The Jordan Schnitzer Museum of Art (JSMA) at the University of Oregon created three innovative programs for their Art Bridges-funded project, which focused on two loans from the Art Bridges collection, Diego Rivera’s La ofrenda (1931) and Rufino Tamayo’s Perro allando al la luna (1942).
The Jordan Schnitzer Museum of Art (JSMA) at the University of Oregon created three innovative programs for their Art Bridges-funded project, which focused on two loans from the Art Bridges collection, Diego Rivera’s La ofrenda (1931) and Rufino Tamayo’s Perro allando al la luna (1942). These Mexican masterworks were on display from September 2018 through September 2019.
With support from Art Bridges, JSMA partnered with a local Eugene, Oregon non-profit, Huerto de la Familia (The Family Garden). Huerto works to offers Latinx families a place to connect to their roots and the earth by growing their own organic food. Through this partnership, the museum was able to build access, inclusion, and a new audience by introducing the Latinx community to their city’s art museum.
In Rivera’s La ofrenda, lush vegetation forms a circular embrace around the central figures. In this way, the artist highlights the bond between humans and the natural world within the context of an ancient tradition of remembering and honoring the past. Tamayo’s Perro aullando a la luna suggests hunger, solitude, and despair, which Huerto de la Familia works to ameliorate.
With this inspiration in mind, JSMA offered three programs in partnership with Huerto de la Familia, whose goal is increased health, cultural identity, community integration, and economic self-sufficiency among Latinos in Lane County.
First, Muralist Esteban Camacho Steffenson led Latinx families in the creation of a portable mural at one of the Huerto de la Familia’s local farm properties. During the creation of the mural, Ofelia Guzmán, a Spanish-speaking photographer, took pictures of Latinx families in their gardens.
Second, the museum installed the portraits and the mural alongside the loaned paintings in their gallery for two months in the exhibition Flor y canto: Diego Rivera’s La ofrenda and Rufino Tamayo’s Perro aullando a la luna.
Finally, the exciting culminating program was Nuestras raíces y el arte, a bilingual cultural event featuring music, dance, storytelling, food, artist talks, art making, and the exhibitions, which drew in large crowds. As in Rivera’s painting La ofrenda, a similar process of remembering, preparing and sharing the smells and tastes of traditional dishes from Mexico took place.
While JSMA’s existing Latin American art collection, exhibitions, programs, as well as Latinx visitor attendance, has grown over the past seven years, funding from Art Bridges for these new programs related to Flor y canto allowed the museum to expand its partners, reach 3,700 Latinx community members, and evaluate visitation and project success.

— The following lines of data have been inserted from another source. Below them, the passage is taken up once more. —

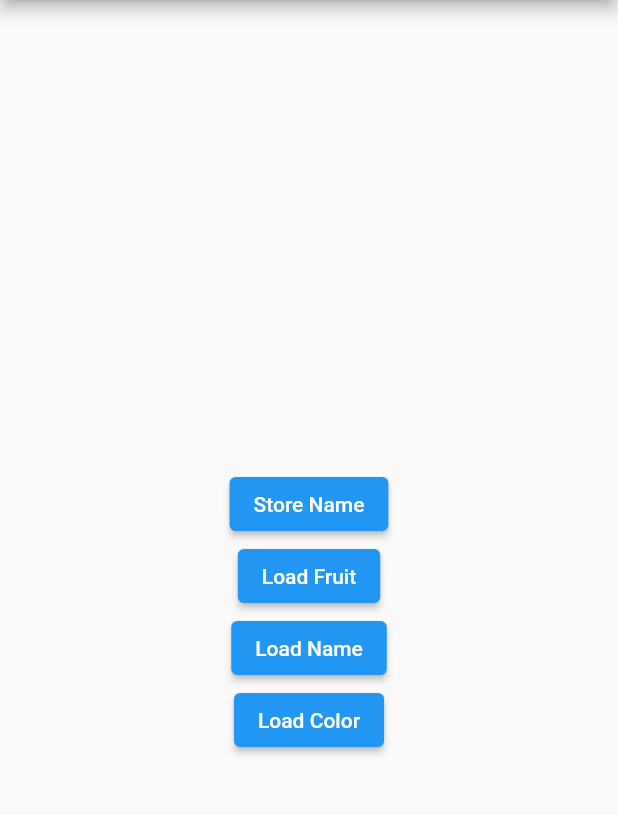
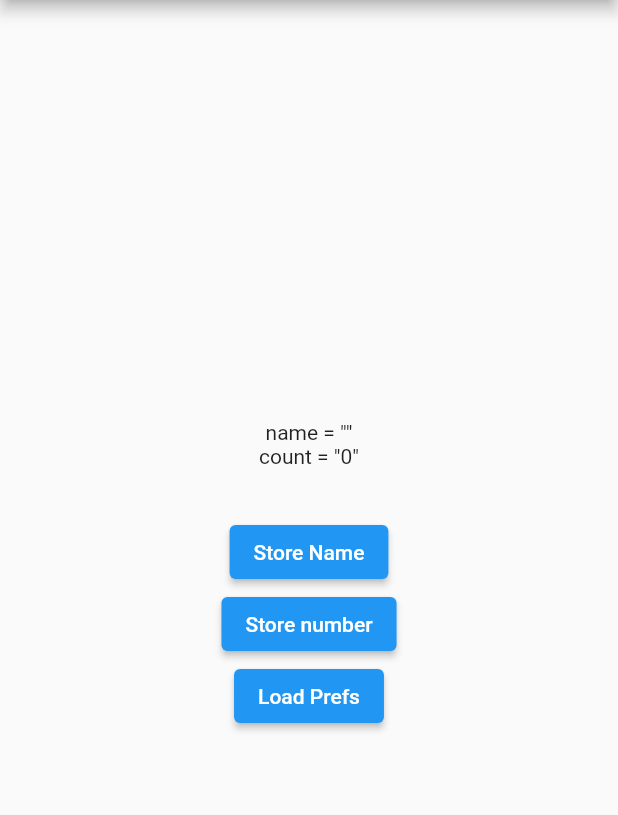
Before and after one commit to redfrogred/storage1, a Flutter app: the screen it shows after launch, after a tap on "Store Name", on a phone screen of 412 x 824 dp, the part 84-899 px from its top. Run offline on Flutter 3.47's test engine with Material 2 defaults, Android fonts, the phone set to English and light mode, and no system bars; our stand-ins replace shared_preferences.

Commit message:
using class

```diff
--- a/lib/classes/Storage.dart
+++ b/lib/classes/Stored.dart
@@ -2,8 +2,9 @@ import 'package:shared_preferences/shared_preferences.dart';
 
 class Storage {
 
-  String str = '';
-  late SharedPreferences cookie;
+  String name = '';
+  int count = 0;
+  late SharedPreferences prefs;
 
   Storage() {
     print ('Storage() initialized...');
@@ -11,7 +12,7 @@ class Storage {
   }
 
   Future init() async {
-    cookie = await SharedPreferences.getInstance();
+    prefs = await SharedPreferences.getInstance();
   }
 
 }
--- a/lib/main.dart
+++ b/lib/main.dart
@@ -1,7 +1,7 @@
 import 'package:flutter/material.dart';
 import 'package:shared_preferences/shared_preferences.dart';
 //import 'package:storage1/classes/Storage.dart';
-import 'classes/Storage.dart';
+import 'classes/Stored.dart';
 
 void main() {
   runApp(MyApp());
@@ -33,7 +33,8 @@ class _MyAppState extends State<MyApp> {
           child: Column(
             mainAxisAlignment: MainAxisAlignment.center,
             children: [
-              Text(storage.str),
+              Text('name = "${ storage.name }"'),
+              Text('count = "${ storage.count.toString() }"'),
               const SizedBox(height:32),
 
 
@@ -42,38 +43,38 @@ class _MyAppState extends State<MyApp> {
               // SET COOKIE
               ElevatedButton(
                 onPressed: () async  {
-                  storage.cookie.setString('name','Peter');
+                  storage.prefs.setString('name','Charlie 1');
                 },
                 child: Text('Store Name'), // change to: fruit, color, name, etc.
               ),
-
+              ElevatedButton(
+                onPressed: () async  {
+                  storage.prefs.setInt('count',15);
+                },
+                child: Text('Store number'), // change to: fruit, color, name, etc.
+              ),
 
 
               // READ COOKIE
               ElevatedButton(
                 onPressed: () async  {
-                  String? crumb = storage.cookie.getString('fruit');
-                  if (crumb == null) return;
-                  setState(() { storage.str = crumb; });
+                  String? _name = storage.prefs.getString('name');
+                  int? _count = storage.prefs.getInt('count');
+                  if (_name == null) {
+                    _name = '';
+                  }
+                  if (_count == null) {
+                    _count = 0;
+                  }
+                  setState(() {
+                    storage.name = _name!;
+                    // bump it up
+                    storage.count = _count! +1;
+                    storage.prefs.setInt('count',storage.count);
+                  });
                 },
-                child: Text('Load Fruit'),
+                child: Text('Load Prefs'),
               ),
-              ElevatedButton(
-                onPressed: () async  {
-                  String? crumb = storage.cookie.getString('name');
-                  if (crumb == null) return;
-                  setState(() { storage.str = crumb; });
-                },
-                child: Text('Load Name'),
-              ),
-              ElevatedButton(
-                onPressed: () async  {
-                  String? crumb = storage.cookie.getString('color');
-                  if (crumb == null) return;
-                  setState(() { storage.str = crumb; });
-                },
-                child: Text('Load Color'),
-              )
             ],
           ),
         ),
```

Young Latinx families affiliated with Huerto de la Familia are mostly from Mexico and living at 100% or 150% of the federal poverty level. They have limited opportunities to engage in a public art project, share it with others, and have their artistic expressions honored at a cultural celebration. According to Huerto board members, their clientele might never have heard of Rivera or Tamayo, or seen their art, so this partnership affirmed their cultural heritage in new ways.
This project allowed the Jordan Schnitzer Museum of Art to introduce the Huerto de la Familia community to their city’s art museum as a place where people can build respect, trust, understanding, and pride across cultures through dialogue and artistic expression.
“Members of Huerto de la Familia expressed feelings of excitement, pride, importance, and inclusion seeing themselves and their fellow members in photographs on the walls of an art museum. They also felt the affirmation of their stories, struggles, and cultural contributions…Many Latinx families who had never been to an art museum attended the Nuestras raíces y el arte event and saw the work of Rivera and Tamayo for the first time.”
– Cheryl Hartup, Associate Curator of Academic Programs and Latin American Art at the Jordan Schnitzer Museum of Art
Through the display and study of these artworks, JSMA affirmed the Latinx community’s cultural heritage in new ways. The museum actively engaged this community, meeting them where they were and honoring their traditions through their partnership with Huerto de la Familia. We love the fact that although Rivera and Tamayo’s works highlight Mexico’s Indigenous and folk art, the museum was able to make connections for their Oregon-based audiences. Based on their planned programming, engagement, and community experiences, they were able to build respect, trust, and understanding across cultures through artistic dialogue.